Earl Swagger, Congressional Medal of Honor winner, doesn’t believe in glory. As do all the good men in this novel—Japanese as well as American—he believes in duty. But they are such romantics, these hard-shelled soldiers. In a bunker on Iwo Jima in 1945, for instance, U.S. Army Sergeant Swagger, locked in mortal combat with Japanese infantry Captain Hideki Yano, considers himself dead. “He got me. He beat me,” he thinks just before the killing knife is suddenly pulled back. Why? Because something persuades Captain Yano that his adversary has samurai worthiness. Just a moment or two earlier, Sergeant Swagger had a similar, life-prolonging insight into the character of Captain Yano. It’s love actually, though of course that’s a word banned from their warrior’s lexicon. Flash forward to the present. In Idaho, one day, Bob Lee Swagger, late of the U.S. Marines, a chip off the old block, receives a visit from Philip Yano, a Japanese chip. Goes without saying, doesn’t it, that the two are instant friends. Philip, seeking his father’s sword, lost on Iwo, wonders if Bob Lee has it. Bob Lee checks out various attics, disinters it, journeys to Tokyo to present it to an overjoyed Philip. That very night, for reasons too complicated to delineate here, Philip and his entire family are murdered, a crime the Japanese authorities seem less outraged by than Bob Lee, who suddenly has what his iron soul has yearned for—a mission.

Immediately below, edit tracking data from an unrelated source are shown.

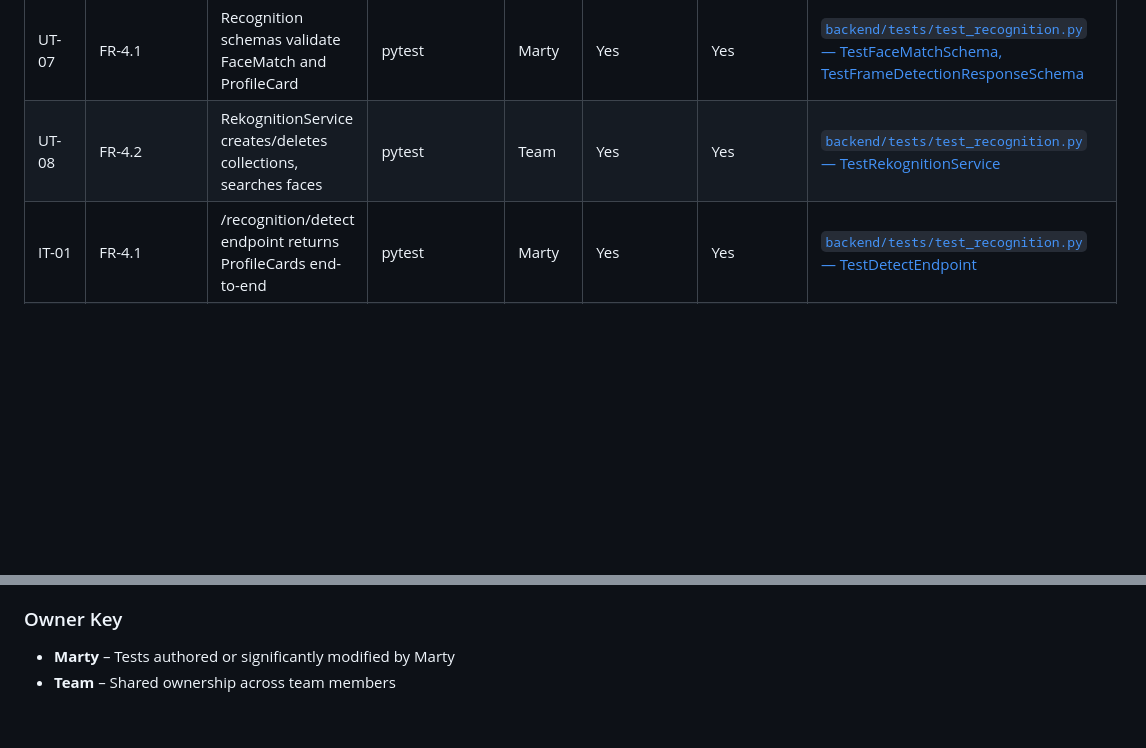
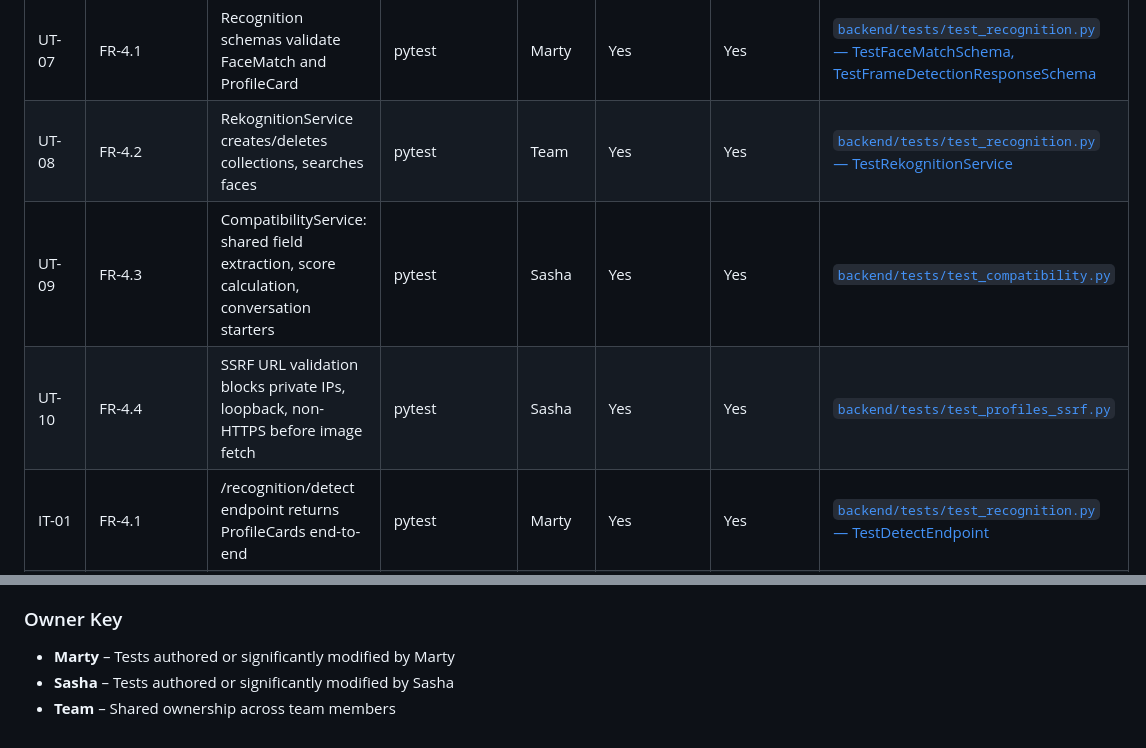
Before and after one commit to ailijevs/memento, a Markdown page: docs/testing/verification-test-inventory.md, 2 parts joined by grey strips. GitHub-like rendering; blank space fills up the shorter version.

Commit message:
docs: update verification test inventory with correct TC mappings and repo URLs

```diff
--- a/docs/testing/verification-test-inventory.md
+++ b/docs/testing/verification-test-inventory.md
@@ -22,6 +22,8 @@
 | UT-06 | FR-4.1 | ProfileCardBuilder constructs cards from recognition matches | pytest | Marty | Yes | Yes | [`backend/tests/test_resume_parser.py` — TestProfileCardBuilder](https://github.com/ailijevs/memento/blob/main/backend/tests/test_resume_parser.py) |
 | UT-07 | FR-4.1 | Recognition schemas validate FaceMatch and ProfileCard | pytest | Marty | Yes | Yes | [`backend/tests/test_recognition.py` — TestFaceMatchSchema, TestFrameDetectionResponseSchema](https://github.com/ailijevs/memento/blob/main/backend/tests/test_recognition.py) |
 | UT-08 | FR-4.2 | RekognitionService creates/deletes collections, searches faces | pytest | Team | Yes | Yes | [`backend/tests/test_recognition.py` — TestRekognitionService](https://github.com/ailijevs/memento/blob/main/backend/tests/test_recognition.py) |
+| UT-09 | FR-4.3 | CompatibilityService: shared field extraction, score calculation, conversation starters | pytest | Sasha | Yes | Yes | [`backend/tests/test_compatibility.py`](https://github.com/ailijevs/memento/blob/main/backend/tests/test_compatibility.py) |
+| UT-10 | FR-4.4 | SSRF URL validation blocks private IPs, loopback, non-HTTPS before image fetch | pytest | Sasha | Yes | Yes | [`backend/tests/test_profiles_ssrf.py`](https://github.com/ailijevs/memento/blob/main/backend/tests/test_profiles_ssrf.py) |
 | IT-01 | FR-4.1 | /recognition/detect endpoint returns ProfileCards end-to-end | pytest | Marty | Yes | Yes | [`backend/tests/test_recognition.py` — TestDetectEndpoint](https://github.com/ailijevs/memento/blob/main/backend/tests/test_recognition.py) |
 | IT-02 | FR-2.1 | Resume file type validation rejects unsupported formats | pytest | Marty | Yes | Yes | [`backend/tests/test_resume_parser.py` — TestResumeParserFileType](https://github.com/ailijevs/memento/blob/main/backend/tests/test_resume_parser.py) |
 | IT-03 | FR-2.1 | Resume upload endpoint returns all fields (TestClient integration) | pytest | Marty | Yes | Yes | [`backend/tests/test_resume_parser.py` — TestResumeUploadEndpoint](https://github.com/ailijevs/memento/blob/main/backend/tests/test_resume_parser.py) |
@@ -44,4 +46,5 @@
 ### Owner Key
 
 - **Marty** – Tests authored or significantly modified by Marty
+- **Sasha** – Tests authored or significantly modified by Sasha
 - **Team** – Shared ownership across team members
```
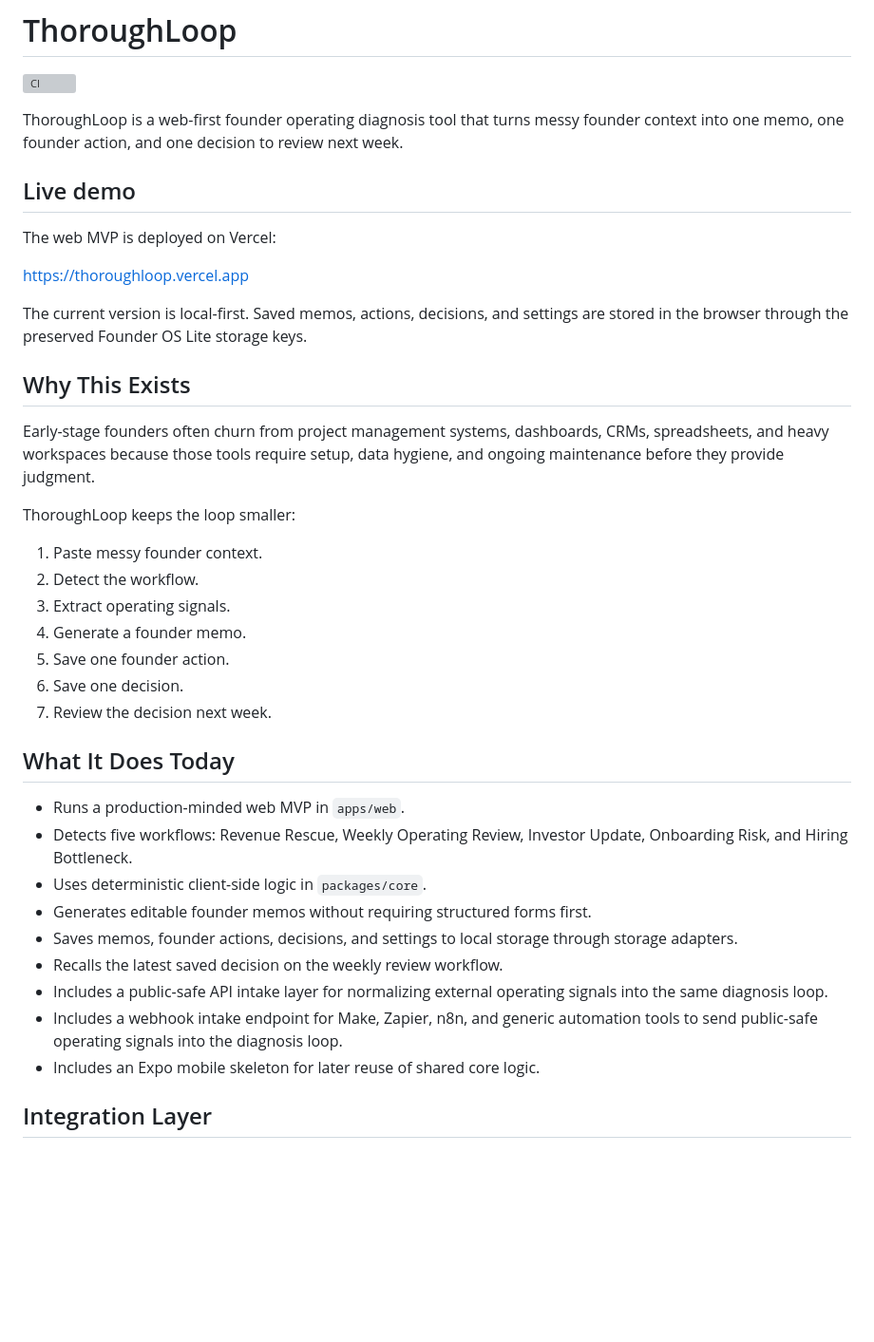
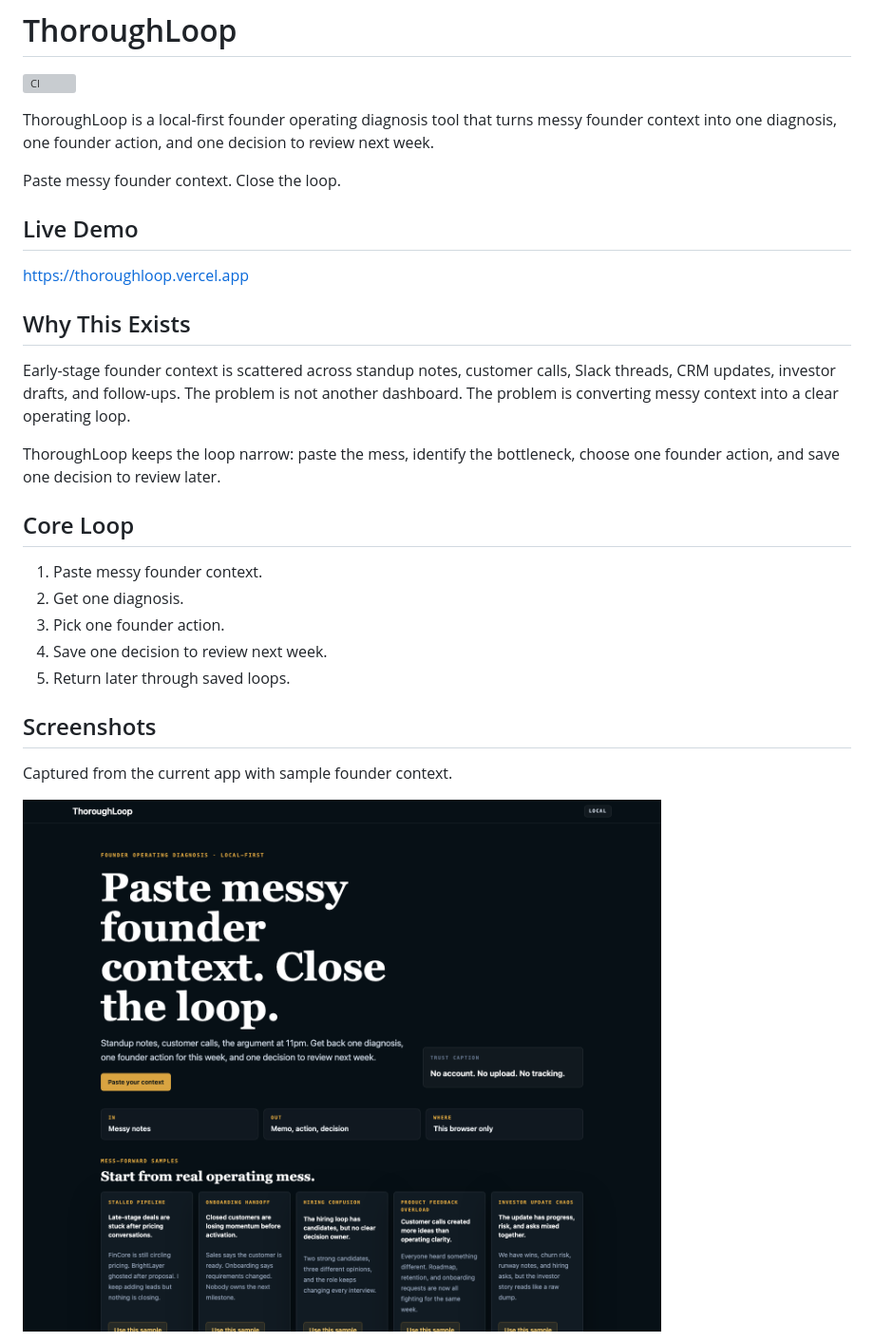
Before and after one commit to shubham1502-hue/thoroughloop, a Markdown page: README.md, the part around the change printed below. Shown: that part at 95% size. GitHub-like rendering; pictures changed too: docs/assets/thoroughloop-landing.png (added); blank space fills up the shorter version; grey boxes are pictures that could not be loaded.

Commit message:
Package repo for portfolio review

```diff
--- a/README.md
+++ b/README.md
@@ -2,41 +2,31 @@
 
 [![CI](https://github.com/shubham1502-hue/thoroughloop/actions/workflows/ci.yml/badge.svg)](https://github.com/shubham1502-hue/thoroughloop/actions/workflows/ci.yml)
 
-ThoroughLoop is a web-first founder operating diagnosis tool that turns messy founder context into one memo, one founder action, and one decision to review next week.
+ThoroughLoop is a local-first founder operating diagnosis tool that turns messy founder context into one diagnosis, one founder action, and one decision to review next week.
 
-## Live demo
+Paste messy founder context. Close the loop.
 
-The web MVP is deployed on Vercel:
+## Live Demo
 
 https://thoroughloop.vercel.app
 
-The current version is local-first. Saved memos, actions, decisions, and settings are stored in the browser through the preserved Founder OS Lite storage keys.
-
 ## Why This Exists
 
-Early-stage founders often churn from project management systems, dashboards, CRMs, spreadsheets, and heavy workspaces because those tools require setup, data hygiene, and ongoing maintenance before they provide judgment.
+Early-stage founder context is scattered across standup notes, customer calls, Slack threads, CRM updates, investor drafts, and follow-ups. The problem is not another dashboard. The problem is converting messy context into a clear operating loop.
 
-ThoroughLoop keeps the loop smaller:
+ThoroughLoop keeps the loop narrow: paste the mess, identify the bottleneck, choose one founder action, and save one decision to review later.
+
+## Core Loop
 
 1. Paste messy founder context.
-2. Detect the workflow.
-3. Extract operating signals.
-4. Generate a founder memo.
-5. Save one founder action.
-6. Save one decision.
-7. Review the decision next week.
+2. Get one diagnosis.
+3. Pick one founder action.
+4. Save one decision to review next week.
+5. Return later through saved loops.
 
-## What It Does Today
+## Screenshots
 
-- Runs a production-minded web MVP in `apps/web`.
-- Detects five workflows: Revenue Rescue, Weekly Operating Review, Investor Update, Onboarding Risk, and Hiring Bottleneck.
-- Uses deterministic client-side logic in `packages/core`.
-- Generates editable founder memos without requiring structured forms first.
-- Saves memos, founder actions, decisions, and settings to local storage through storage adapters.
-- Recalls the latest saved decision on the weekly review workflow.
-- Includes a public-safe API intake layer for normalizing external operating signals into the same diagnosis loop.
-- Includes a webhook intake endpoint for Make, Zapier, n8n, and generic automation tools to send public-safe operating signals into the diagnosis loop.
-- Includes an Expo mobile skeleton for later reuse of shared core logic.
+Captured from the current app with sample founder context.
 
-## Integration Layer
+![ThoroughLoop landing page](docs/assets/thoroughloop-landing.png)
 
```
Also changed, not shown: other parts of README.md (+53 -45 lines), docs/demo-walkthrough.md (+54 -60 lines), docs/assets/thoroughloop-compose.png (added), docs/assets/thoroughloop-result.png (added), docs/assets/thoroughloop-saved-loops.png (added).
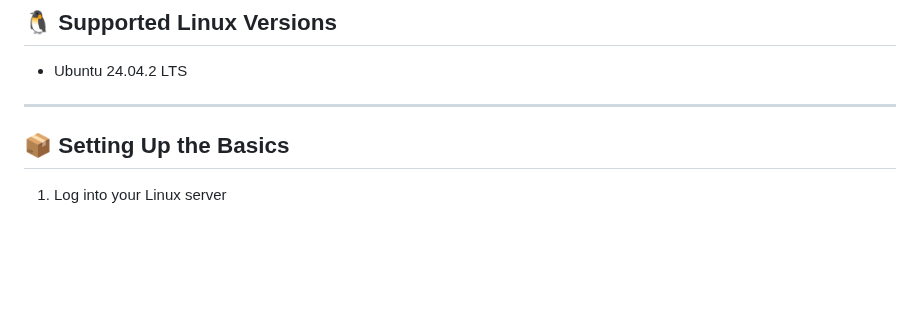
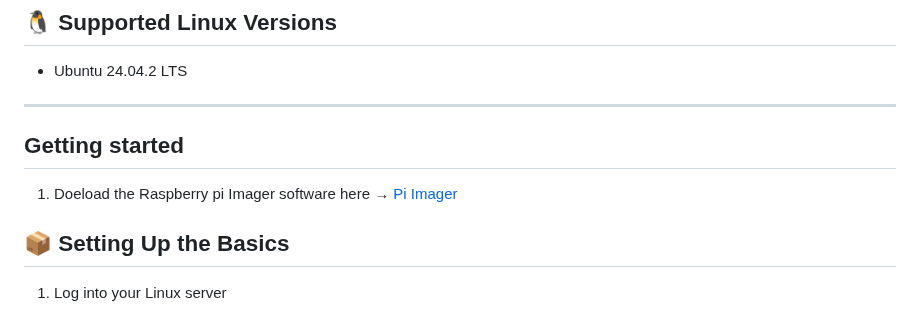
Before and after one commit to VLoorenDeJong/LinuxSetups_installing_basics, a Markdown page: README.md, the part around the change. Rendered like a GitHub page; blank space fills up the shorter version.

```diff
--- a/README.md
+++ b/README.md
@@ -14,6 +14,9 @@ These scripts automatically configure the basics for supported Linux versions.
 - Ubuntu 24.04.2 LTS
 
 ---
+## Getting started
+1. Doeload the Raspberry pi Imager software here → [Pi Imager](https://www.raspberrypi.com/software/)
+
 
 ## <span id="setting_up_the_basics">📦 Setting Up the Basics</span>
 
```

Hunter’s latest (American Gunfight: The Plot to Kill Harry Truman—and the Shoot-out That Stopped It, 2005, etc.) gets a bit operatic toward the end, but Swaggerin’—never to be taken seriously—is always fun.